Gaza Genocide Denounced at the World Court; Now We Must Stop It!By Dennis Small
Jan. 27—The government of Algeria announced over the weekend that it has requested that the UN Security Council be urgently convened this coming Wednesday, Jan. 31, to give “binding effect” to the historic Jan. 26 decision of the International Court of Justice (ICJ) on the matter of South Africa’s charges of Israeli genocide against Palestinians in Gaza. UN Security Council resolutions—if they can get past U.S. and British vetoes—are in fact internationally legally enforceable. ICJ decisions are legally binding on the parties, but the Court has no enforcement mechanism of its own.
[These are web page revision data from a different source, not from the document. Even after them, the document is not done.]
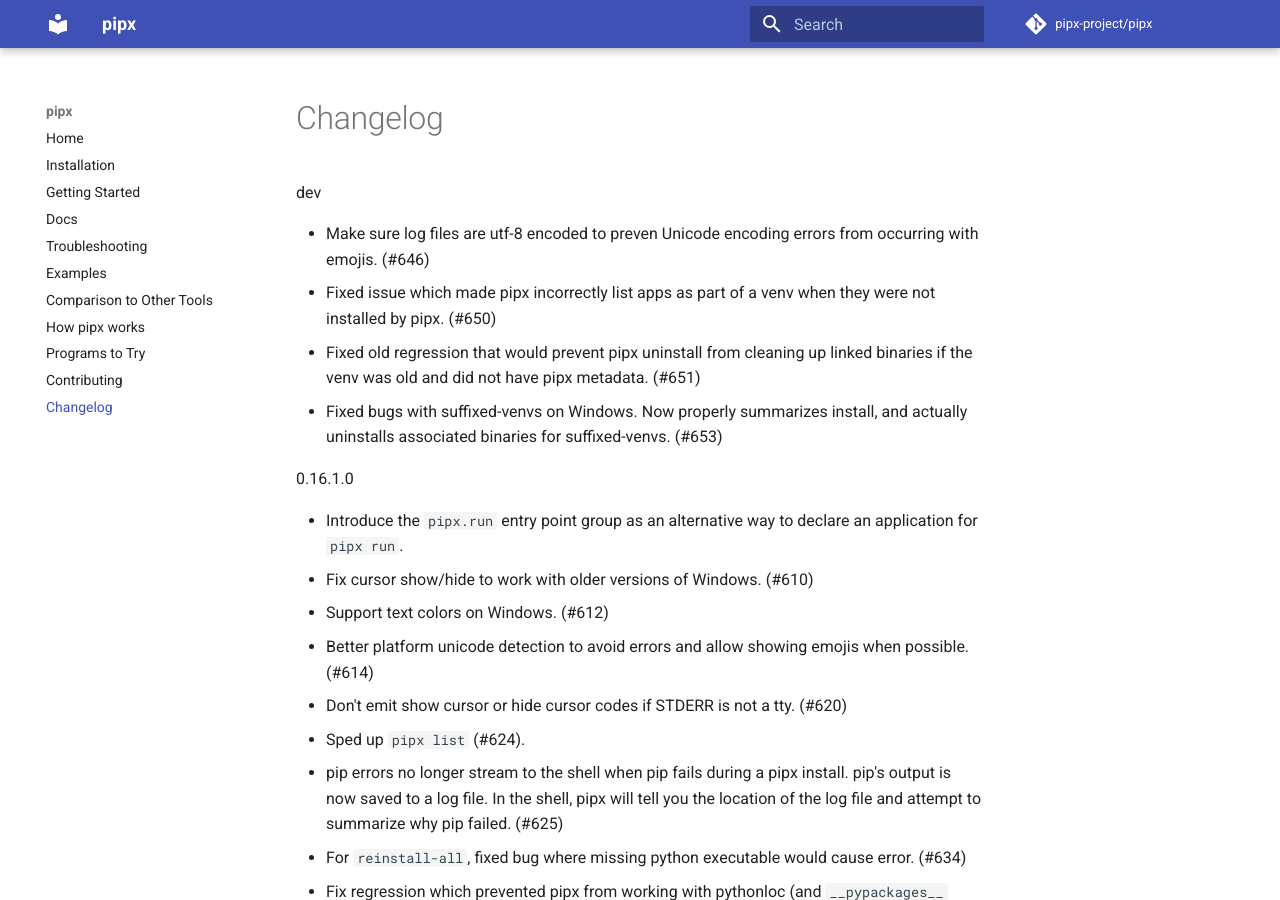
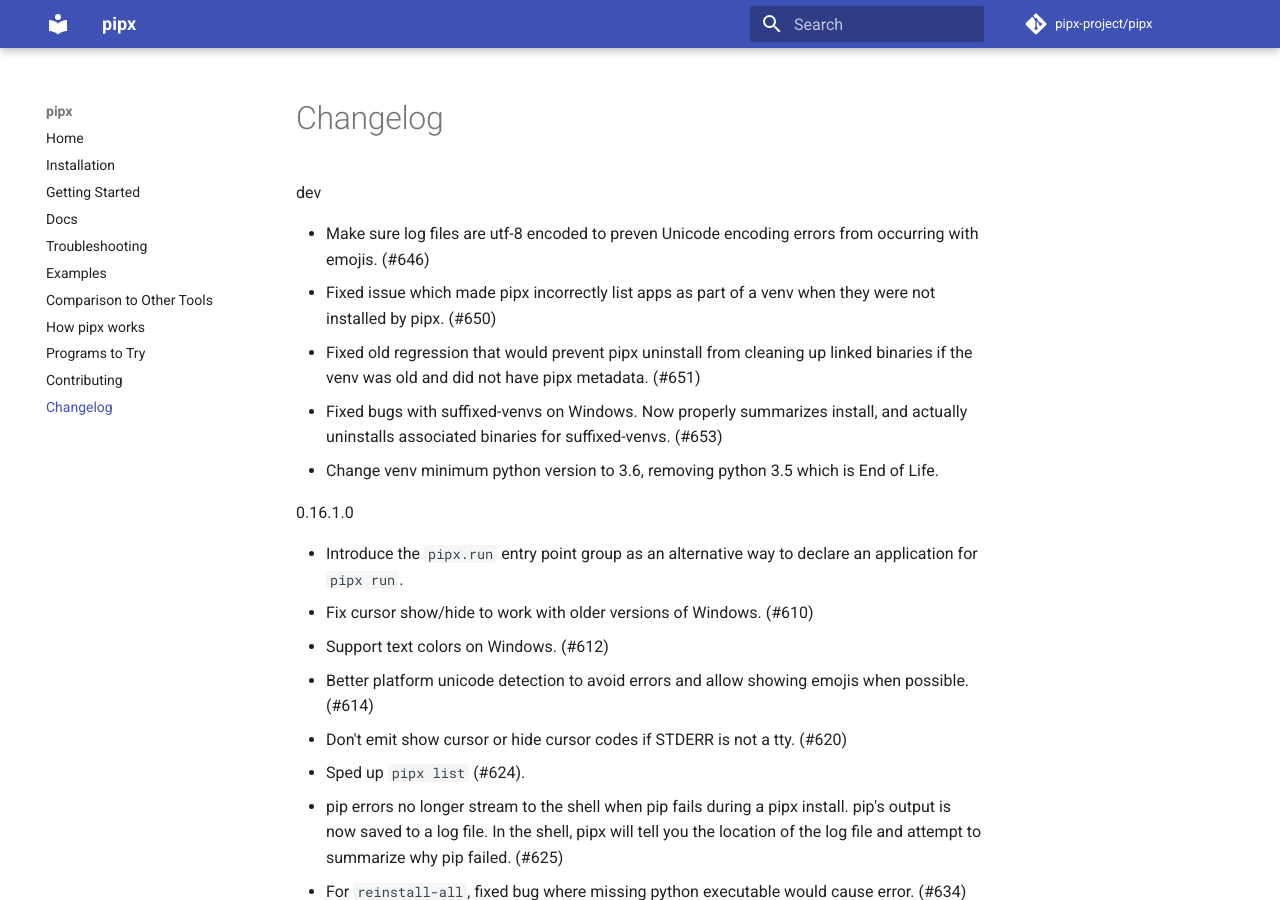
Before and after one commit to pypa/pipx, an MkDocs documentation site: the page built from docs/changelog.md, in a window 1280 px wide and 900 px high. Built offline with MkDocs 1.6.1 and Material for MkDocs 9.7.7, drawn with Linux system fonts in a browser that asks for light colours; comment, search, counter and statistics services are not loaded.

Commit message:
Add changelog entry.

```diff
--- a/docs/changelog.md
+++ b/docs/changelog.md
@@ -4,6 +4,7 @@
 - Fixed issue which made pipx incorrectly list apps as part of a venv when they were not installed by pipx. (#650)
 - Fixed old regression that would prevent pipx uninstall from cleaning up linked binaries if the venv was old and did not have pipx metadata. (#651)
 - Fixed bugs with suffixed-venvs on Windows.  Now properly summarizes install, and actually uninstalls associated binaries for suffixed-venvs. (#653)
+- Change venv minimum python version to 3.6, removing python 3.5 which is End of Life.
 
 0.16.1.0
 
```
The perpetrators and accomplices of the ongoing Gaza genocide are now loudly whistling past the graveyard, trying to convince the world of the lie that the ICJ somehow gave Israel a green light. The Wall Street Journal called the World Court’s decision “a rare win for Israel”; the Jerusalem Post said it was “a big win for Israel”; and the State Department announced that “the ICJ did not make a finding about genocide or call for a ceasefire in its ruling,” and that “we continue to believe that allegations of genocide are unfounded.”
But the reality is that, with South Africa’s presentation of its airtight legal case against Israeli genocide in Gaza, along with the ICJ’s finding that there are sufficient grounds to fully investigate that charge of genocide, the veil has finally been lifted for all to see. For that, the world owes a debt of gratitude to the Republic of South Africa, and perhaps to Nelson Mandela personally, whose life continues to give meaning and strength to millions who have come after him. The role of the BRICS nations, of which South Africa is one of the original members, in supporting and strengthening South Africa’s resolve, should also be noted.
But ours is not to comment on the ins and outs of the ICJ’s ruling, but rather to escalate the fight to actually stop the genocide. Schiller Institute founder Helga Zepp-LaRouche addressed the broader implications of the ICJ ruling in her remarks to the 34th weekly meeting of the International Peace Coalition (IPC) on Jan. 26, which led to a discussion of the next steps to be taken.
Participants expressed their gratitude for the ruling of the International Court of Justice, which was quite remarkable, and took note of the fact that this is an enormous step forward. No matter what Israel is now intending to do, they have to take into account what was stated by the Court, because they have international friends that also have to live with the consequences of it. The big question is what the effect will be on the United States and Germany, for example, that had argued that the South African case was “meritless.”
The wording of the Court’s ruling was in fact very strong, even if it did not call for an immediate total ceasefire. Furthermore, the final document repeated large parts of South Africa’s charges, and therefore it is necessary to get the exact text of what was read out in The Hague by the presiding judge Joan E. Donoghue of the United States, and get that out to all social media, all city councils, churches, mosques and synagogues, with the demand that they should pass resolutions that there must be an immediate ceasefire, acting on the basis of the ICJ ruling. This is all the more urgent because the mainstream media will have a tendency to play it down, and try to get it out of the news cycle as quickly as possible.
The participants in the IPC meetings, and all others who want to end the carnage, should make a commitment to get the word out about the ICJ ruling as widely as possible. This will send a message of support to the South African government, and it will keep a maximized sense of mobilization internationally.
Israel has one month before they have to report back to the ICJ on what they have done to ensure no genocide occurs. Every single day, every single hour and minute, people are still dying in Gaza. Maximizing our efforts, especially now, is more important than ever before.